Several people asked for the recipe I recently used to make Kale Banana Nut Muffins. Honestly, I just used the Banana Nut Muffin recipe from Joy of Cooking and replaced some of the bananas and some of the oil with pureed steamed kale. I’ve tried to approximate the recipe below. (Note about Joy of Cooking – if you like to fiddle around in the kitchen and substitute ingredients I highly recommend Joy of Cooking as a basic cookbook. It has lots of tried and true basic recipes that are easily modified. This is one of the cookbooks I think is really worth owning.)
Kale Banana Nut Muffins
1. Preheat oven to 375 degrees. Grease a standard 12 muffin tin or line with paper cups.
2. Get a bag of prewashed kale greens or spinach, or get a bunch of kale and pull off the stem and chop up the greens. Steam it lightly until just wilted and then puree in your blender or food processor. The result should be about 1.5 to 2 cups of puree, give or take.
3. Whisk together thoroughly:
1.5 cups all purpose flour
1/2 cup wheat flour (or use more wheat flour and less white, as you wish)
2 teaspoons baking powder
1 teaspoon ground cinnamon
1/2 teaspoon baking soda
1/4 teaspoon salt
1/8 teaspoon ground nutmeg
Stir in 2/3 cup coarsely chopped walnuts
4. Whisk together in a separate large bowl:
1 large egg (or use an egg substitute like flax seed or meringue powder, see below)
3/4 cup packed light brown sugar (or use less if you like a less sweet muffin)
1 or 2 mashed bananas (I’m not sure how much I used because I was using frozen)
2 or 3 Tablespoons vegetable oil or melted butter or coconut oil or whatever you want
1 teaspoon vanilla
your kale puree from step 2
5. Add the flour mixture to the wet mixture and mix together until just moistened, don’t overmix, it won’t be smooth. Divide the batter among the muffin cups and bake until a toothpick inserted in the muffins comes out clean, around 18-20 minutes. Let cool for 2-3 minutes in the pan and then remove. Let cool on a rack unless you’re serving them hot.
A note on ingredients:
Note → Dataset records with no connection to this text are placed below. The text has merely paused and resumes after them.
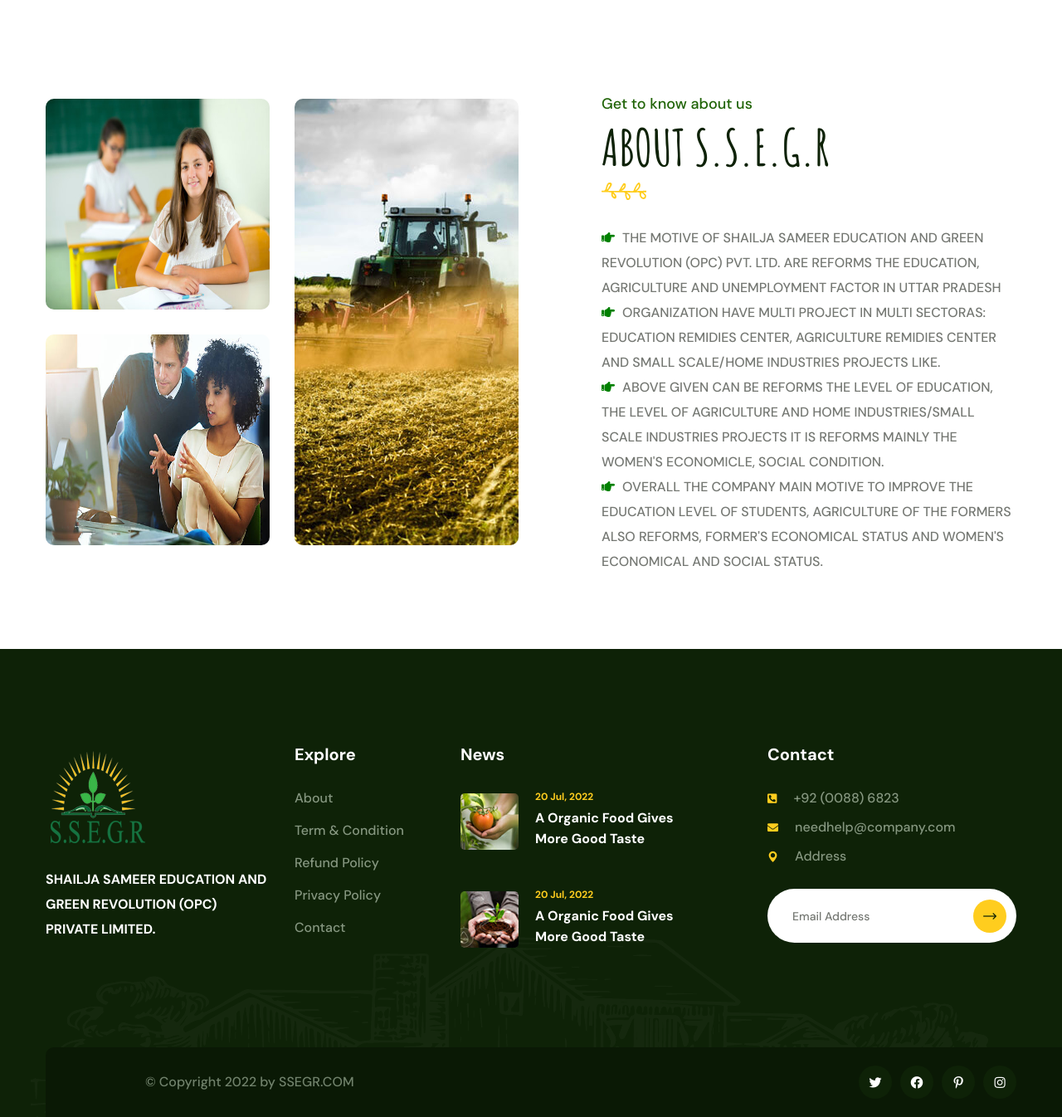
After one commit to BalAnandPatel/Cansultant, a PHP site: page /about.php in a window 1280 px wide. The commit adds this page. Shown: the part 525-1871 px from the top of the page at 83% size. Run offline with PHP 8.4, Linux system fonts and the light colour scheme; some web fonts are replaced.

Commit message:
updated about page for ui

```diff
--- /dev/null
+++ b/website/about.php
@@ -0,0 +1,79 @@
+<?php include "include/header.php" ?>
+
+        <div class="stricky-header stricked-menu main-menu">
+            <div class="sticky-header__content"></div><!-- /.sticky-header__content -->
+        </div><!-- /.stricky-header -->
+
+        <!--Page Header Start-->
+        <section class="page-header">
+            <div class="page-header-bg" style="background-image: url(assets/images/backgrounds/page-header-bg.jpg)">
+            </div>
+            <div class="container">
+                <div class="page-header__inner">
+                    <ul class="thm-breadcrumb list-unstyled">
+                        <li><a href="index.html">Home</a></li>
+                        <li><span>/</span></li>
+                        <li>About</li>
+                    </ul>
+                    <h2>About us</h2>
+                </div>
+            </div>
+        </section>
+        <!--Page Header End-->
+        <!--About Three Start-->
+        <section class="about-three">
+            <div class="container">
+                <div class="row">
+                    <div class="col-xl-6">
+                        <div class="about-three__left">
+                            <div class="row">
+                                <div class="col-xl-6 col-lg-6 col-md-6">
+                                    <div class="about-three__left-single">
+                                        <div class="about-three__left-img">
+                                            <img src="assets/images/resources/about-1.jpg" height="254px" alt="">
+                                        </div>
+                                        <div class="about-three__left-img about-three__left-img--2">
+                                            <img src="assets/images/resources/about-3.jpg" height="254px" alt="">
+                                        </div>
+                                    </div>
+                                </div>
+                                <div class="col-xl-6 col-lg-6 col-md-6">
+                                    <div class="about-three__left-single">
+                                        <div class="about-three__left-img">
+                                            <img src="assets/images/resources/about-three-img-3.jpg" alt="">
+                                        </div>
+                                    </div>
+                                </div>
+                            </div>
+                        </div>
+                    </div>
+                    <div class="col-xl-6">
+                        <div class="about-three__right">
+                            <div class="section-title text-left">
+                                <span class="section-title__tagline">Get to know about us</span>
+                                <h2 class="section-title__title">About S.S.E.G.R</h2>
+                                <div class="section-title__icon">
+                                    <img src="assets/images/icon/section-title-icon-1.png" alt="">
+                                </div>
+                            </div>
+                            <p class="about-three__text-1">
+                            <i class="fa fa-hand-point-right" style="margin-right:5px; color:green;"></i>
+                            THE MOTIVE OF SHAILJA SAMEER EDUCATION AND GREEN REVOLUTION (OPC) PVT. LTD. ARE REFORMS THE EDUCATION, AGRICULTURE AND UNEMPLOYMENT FACTOR IN UTTAR PRADESH</p>
+                            <p class="about-three__text-1">
+                            <i class="fa fa-hand-point-right" style="margin-right:5px; color:green;"></"></i>
+                            ORGANIZATION HAVE MULTI PROJECT IN MULTI SECTORAS: EDUCATION REMIDIES CENTER, AGRICULTURE REMIDIES CENTER AND SMALL SCALE/HOME INDUSTRIES PROJECTS LIKE.</p>
+                            <p class="about-three__text-1">
+                            <i class="fa fa-hand-point-right" style="margin-right:5px; color:green;"></i>
+                            ABOVE GIVEN CAN BE REFORMS THE LEVEL OF EDUCATION, THE LEVEL OF AGRICULTURE AND HOME INDUSTRIES/SMALL SCALE INDUSTRIES PROJECTS IT IS REFORMS MAINLY THE WOMEN'S ECONOMICLE, SOCIAL CONDITION.</p>
+                            <p class="about-three__text-1">
+                            <i class="fa fa-hand-point-right" style="margin-right:5px; color:green;"></i>
+                            OVERALL THE COMPANY MAIN MOTIVE TO IMPROVE THE EDUCATION LEVEL OF STUDENTS, AGRICULTURE OF THE FORMERS ALSO REFORMS, FORMER'S ECONOMICAL STATUS AND WOMEN'S ECONOMICAL AND SOCIAL STATUS.</p>
+
+                        </div>
+                    </div>
+                </div>
+            </div>
+        </section>
+        <!--About Three End-->
+
+<?php include "include/footer.php" ?>
--- a/website/include/header.php
+++ b/website/include/header.php
@@ -108,7 +108,7 @@
                                                 <a href="#" class="mobile-nav__toggler"><i class="fa fa-bars"></i></a>
                                                 <ul class="main-menu__list">
                                                     <li class="dropdown current megamenu">
-                                                        <a href="#index.php">Home </a>
+                                                        <a href="index.php">Home </a>
                                                         <ul>
                                                             <li>
 
```
Also changed, not shown: website/assets/images/resources/about-1.jpg (added), website/assets/images/resources/about-3.jpg (added).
Check your grocery store to see if they ever mark down prewashed bags of greens. I find reduced greens at Kroger all the time, but never at Meijer or Walmart. In fact, Kroger’s organic greens are almost always cheaper than their regular greens, and yet I see people go for the regular greens all the time. It boggles the mind. If you find a super deal on fresh greens, you can quickly steam them and then freeze them in freezer bags. I did that a while ago when I found 11 bags of kale for 67 cents each. You could puree it before you freeze it, but if you’re dealing with 11 bags of kale you probably don’t have the time for that. It’s ok to puree it later.
I have a couple of bags of frozen banana chunks in my freezer from the last time bananas were on crazy ridiculous sale and I bought a lot. It’s nice to have frozen banana chunks on hand anyway for smoothies and recipes.
I have a tin of meringue powder in my pantry from the year I made elaborately decorated camel-shaped sugar cookies at Christmas. It has come in handy since as an egg substitute for recipes at times when I am out of eggs or when I want the kids to be able to help with the batter. I don’t like the kids to eat raw eggs, so using meringue powder makes it safer if they eat a huge glop of the batter, as the invariably will. Meringue powder is a reasonable substitute in quick breads and muffins, but I haven’t tried it in cookie batter.
And there you have it. Go ye forth and healthify your muffins!